That’s a reference to something Shane Warne said late on day five.
“59 cherries left. Four poles to get.”
Okay, you’re Australian, we get it. Just speak normally, okay.
The cherry shortfall
Following the nine wickets down draw between England and Sri Lanka, it’s hard to avoid pointing to the overs lost due to slow over rates. We have two points to make about that.
Firstly, an over in the middle doesn’t exactly equate to an extra over at the end. Sometimes it’s the escalating tension that comes with the countdown that leads to mistakes. You still only get the same number of closing overs. It’s the flat, lifeless ones England could have had more of.

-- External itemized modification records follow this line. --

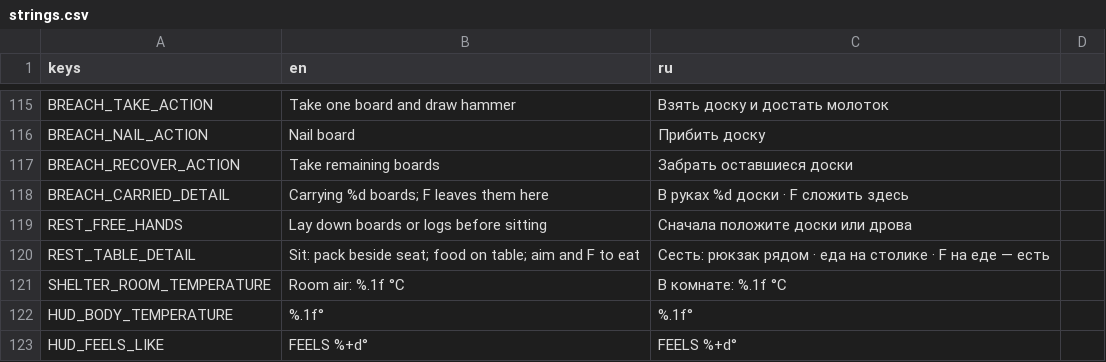
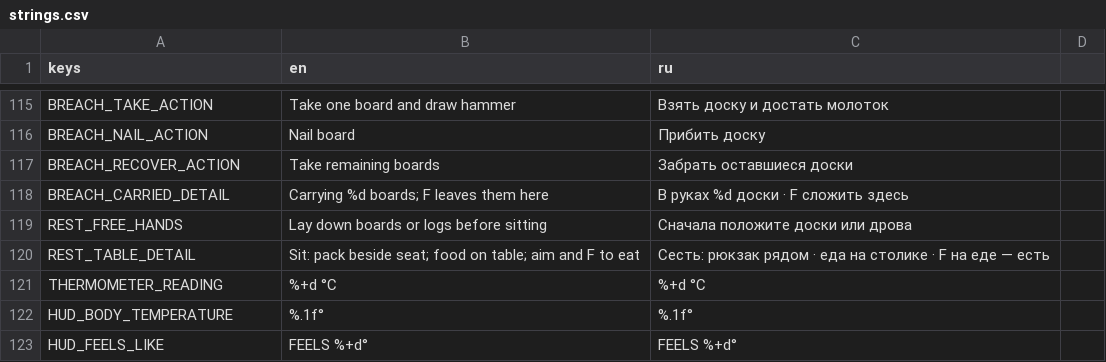
Before and after one commit to Nolavel/Hoarbound, a CSV file: localization/strings.csv, drawn as a sheet; only a part is shown, gaps mark what is left out; removed rows and columns are numbered as before the commit, all else as after; the diff names each change by its address in the sheet, - before the commit and + after, or states it on an @@ line.

```diff
--- a/localization/strings.csv
+++ b/localization/strings.csv
-row 121: SHELTER_ROOM_TEMPERATURE | Room air: %.1f °C | В комнате: %.1f °C
+row 121: THERMOMETER_READING | %+d °C | %+d °C
```
Also changed, not shown: 10 other files.
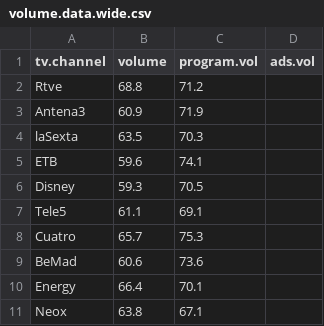
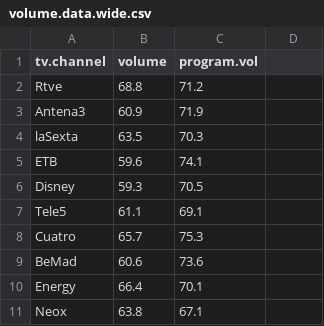
Before and after one commit to norberello/selected-datasets, a CSV file: files/volume.data.wide.csv, drawn as a sheet.

Commit message:
Update volume.data.wide.csv
I removed an unneeded column

```diff
--- a/files/volume.data.wide.csv
+++ b/files/volume.data.wide.csv
@@ -1,2 +1,2 @@
-tv.channel,volume,program.vol,ads.vol
+tv.channel,volume,program.vol,
 Rtve,68.8,71.2,
```
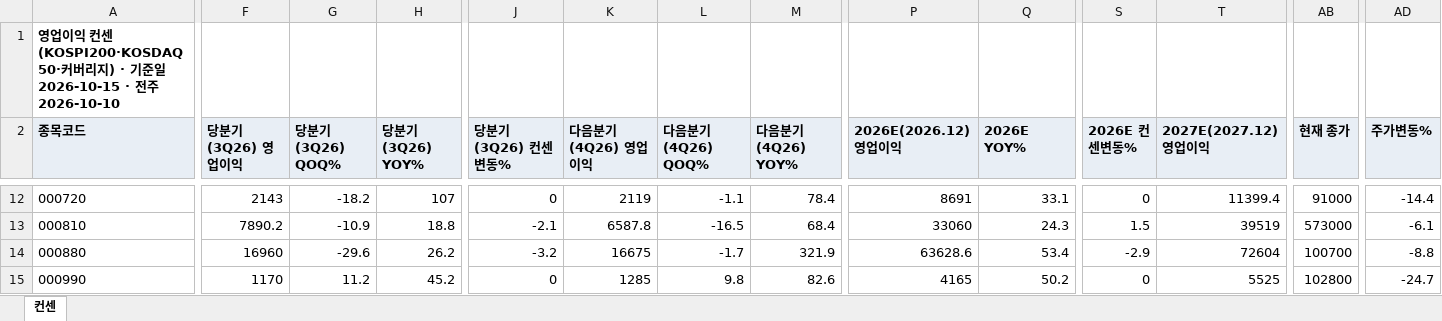
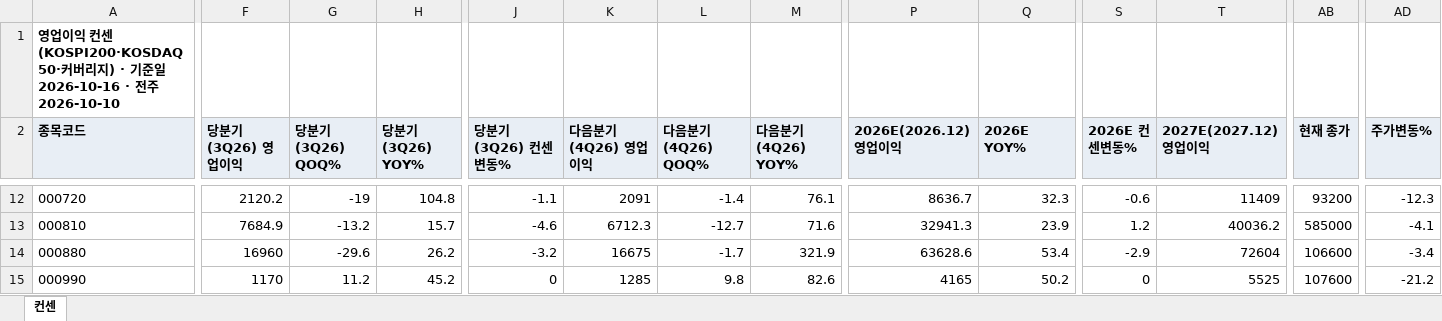
Before and after one commit to gschoie/GS-DB2, an Excel workbook: telegram_research_dashboard/static/consensus_full.xlsx, sheet 컨센, drawn as a sheet; only a part is shown, gaps mark what is left out; values as stored, in another font and other column widths than the file's, no borders; the diff covers the shown part only; the diff names each change by its address in the sheet, - before the commit and + after, or states it on an @@ line.

```diff
--- a/telegram_research_dashboard/static/consensus_full.xlsx (sheet 컨센)
+++ b/telegram_research_dashboard/static/consensus_full.xlsx (sheet 컨센)
-A1 (종목코드): …일 2026-10-15 · 전…
+A1 (종목코드): …일 2026-10-16 · 전…
-F12 (당분기(3Q26) 영업이익): 2143
+F12 (당분기(3Q26) 영업이익): 2120.2
-G12 (당분기(3Q26) QOQ%): -18.2
+G12 (당분기(3Q26) QOQ%): -19
-H12 (당분기(3Q26) YOY%): 107
+H12 (당분기(3Q26) YOY%): 104.8
-J12 (당분기(3Q26) 컨센변동%): 0
+J12 (당분기(3Q26) 컨센변동%): -1.1
-K12 (다음분기(4Q26) 영업이익): 2119
+K12 (다음분기(4Q26) 영업이익): 2091
-L12 (다음분기(4Q26) QOQ%): -1.1
+L12 (다음분기(4Q26) QOQ%): -1.4
-M12 (다음분기(4Q26) YOY%): 78.4
+M12 (다음분기(4Q26) YOY%): 76.1
-P12 (2026E(2026.12) 영업이익): 8691
+P12 (2026E(2026.12) 영업이익): 8636.7
-Q12 (2026E YOY%): 33.1
+Q12 (2026E YOY%): 32.3
-S12 (2026E 컨센변동%): 0
+S12 (2026E 컨센변동%): -0.6
-T12 (2027E(2027.12) 영업이익): 11399.4
+T12 (2027E(2027.12) 영업이익): 11409
-AB12 (현재 종가): 91000
+AB12 (현재 종가): 93200
-AD12 (주가변동%): -14.4
+AD12 (주가변동%): -12.3
-F13 (당분기(3Q26) 영업이익): 7890.2
+F13 (당분기(3Q26) 영업이익): 7684.9
-G13 (당분기(3Q26) QOQ%): -10.9
+G13 (당분기(3Q26) QOQ%): -13.2
-H13 (당분기(3Q26) YOY%): 18.8
+H13 (당분기(3Q26) YOY%): 15.7
-J13 (당분기(3Q26) 컨센변동%): -2.1
+J13 (당분기(3Q26) 컨센변동%): -4.6
-K13 (다음분기(4Q26) 영업이익): 6587.8
+K13 (다음분기(4Q26) 영업이익): 6712.3
-L13 (다음분기(4Q26) QOQ%): -16.5
+L13 (다음분기(4Q26) QOQ%): -12.7
-M13 (다음분기(4Q26) YOY%): 68.4
+M13 (다음분기(4Q26) YOY%): 71.6
-P13 (2026E(2026.12) 영업이익): 33060
+P13 (2026E(2026.12) 영업이익): 32941.3
-Q13 (2026E YOY%): 24.3
+Q13 (2026E YOY%): 23.9
-S13 (2026E 컨센변동%): 1.5
+S13 (2026E 컨센변동%): 1.2
-T13 (2027E(2027.12) 영업이익): 39519
+T13 (2027E(2027.12) 영업이익): 40036.2
-AB13 (현재 종가): 573000
+AB13 (현재 종가): 585000
-AD13 (주가변동%): -6.1
+AD13 (주가변동%): -4.1
-AB14 (현재 종가): 100700
+AB14 (현재 종가): 106600
-AD14 (주가변동%): -8.8
+AD14 (주가변동%): -3.4
-AB15 (현재 종가): 102800
+AB15 (현재 종가): 107600
-AD15 (주가변동%): -24.7
+AD15 (주가변동%): -21.2
```
Also changed, not shown: 1 added row, 2 removed rows and 1469 edited cells elsewhere in this sheet, 3 other files.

Our second point is that the flat, lifeless ones might have been enough. Shitloads of overs were lost in this Test. Okay, we just said that earlier overs are perhaps less likely to result in wickets – but not by that much. Another 10 or 15 overs is a hell of a number when you finish one wicket shy of victory.
Plus there was the declaration thing.
The pole shortfall
This was a very good draw in that there were a couple of chances in the final over, but we’d have to say it fell down in one key respect. If you want real tension, it needs to be protracted.
That’s what Test cricket can give you – the one-ball-away final hour with two incompetent dingbatsmen at the crease, edging and missing and cowering and surviving. This wasn’t quite like that in that the action came in an accelerating rush towards the end. It was exciting in a different way, but it didn’t really wring your innards like the very best finishes can.
Great draw though. In no other sport does that make sense.
Cook’s exciting field settings
We were going to give Alastair Cook a bit of credit for some nicely creative field settings on the final day. It’s easier to dick about when you’ve a stack of runs in the bank, but even so there was some real weirdness going on and it was most welcome. Sadly, he revealed in his post-match interview that they were all Jimmy’s doing.
Anderson of course cannot become England captain on account of his being a Northern bowler.